A south, southeast wind slowly started to pick up as anticipated which on top of a big long period northwest swell was going to make for a washing machine sea state later in the day. We opted to batten down the hatches and head home instead of beating ourselves up. We cruised east towards the coast, with a little live squid left in the tank. We of course had to stop on the few paddies in route but again all turned up dry. We all shot the shit and talked fishing, surfing, and mountains up in Mammoth and June Lake where James has a cabin. Again, if you have a chance to fish with Captain James, I have to say don’t pass it. He’s not only an avid saltwater fisher but an overall rad guy who splits time as a fulltime fireman, Bight Sportfishing charter captain, and all-around badass outdoorsman.
Back at the docks we took our obligatory Instagram picture with our remaining bugs, offloaded our gear and immediately started reminiscing about the trip we literally just had. The combo of lobster hooping, staying on the island and then ghost hunting the next day was definitely an extremely unique experience. Plus, it’s still only January so the seabass bite should only get better as spring approaches.
I learned a ton about the rigging, what water conditions to look for and other tactics that some of the best in business use for White Seabass but what I took away the most is this – I have a lot of work to do to be successful catching this species. To me, this a somewhat technical fishery that requires a high level of know how (and probably as importantly, know when) if you want to consistently be successful. This will only come with spending time on the water. Learning the local spots, fishing and tracking through different moon phases and then staying on top of schools when the big females roll through. I greatly look forward to the challenge and am making it a priority this winter into spring to dedicate more time to learning it.
Thank you, Brandon and James, from Bight Sportfishing for putting together such an epic trip. I get why these guys have such a high reputation in our So-Cal fishing community. Both true anglers with an unmatched passion for White Seabass fishing but just as importantly, overall awesome guys that are there to make your trip fun. The epitome of what fishing should be.

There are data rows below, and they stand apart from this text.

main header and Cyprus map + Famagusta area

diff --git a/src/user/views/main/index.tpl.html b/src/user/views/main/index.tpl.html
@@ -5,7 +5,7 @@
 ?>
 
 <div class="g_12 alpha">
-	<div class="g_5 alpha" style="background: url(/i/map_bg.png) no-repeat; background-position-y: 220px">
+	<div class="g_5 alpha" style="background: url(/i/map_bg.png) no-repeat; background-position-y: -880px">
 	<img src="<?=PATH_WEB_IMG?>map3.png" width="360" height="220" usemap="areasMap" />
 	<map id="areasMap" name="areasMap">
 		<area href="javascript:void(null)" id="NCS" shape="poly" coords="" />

ABOUT THE AUTHOR:Jordan Jennings grew up boating and fishing the lakes of his home state of Michigan. Cutting his teeth on the bass, salmon, perch, and pike of local inland lakes. His passion grew into saltwater fishing on the Gulf of Mexico when visiting family in Florida. He was lucky enough to come from a family of outdoorsman who taught him fishing, hunting and the beauty of nature. Now, Jordan is a fishing fanatic that spends as many days on the water as possible chasing new species, learning new techniques and enjoying the journey along the way.
Jordan is an experienced entrepreneur and sales and marketing professional within the boating industry. He currently works for Freedom Boat Club as their Global Director of Franchise Sales, which is just a fancy title that means he’s focused on starting and growing their network of boat clubs both domestically and internationally. He is a big ambassador and believer of promoting new boaters and fishermen into our sport.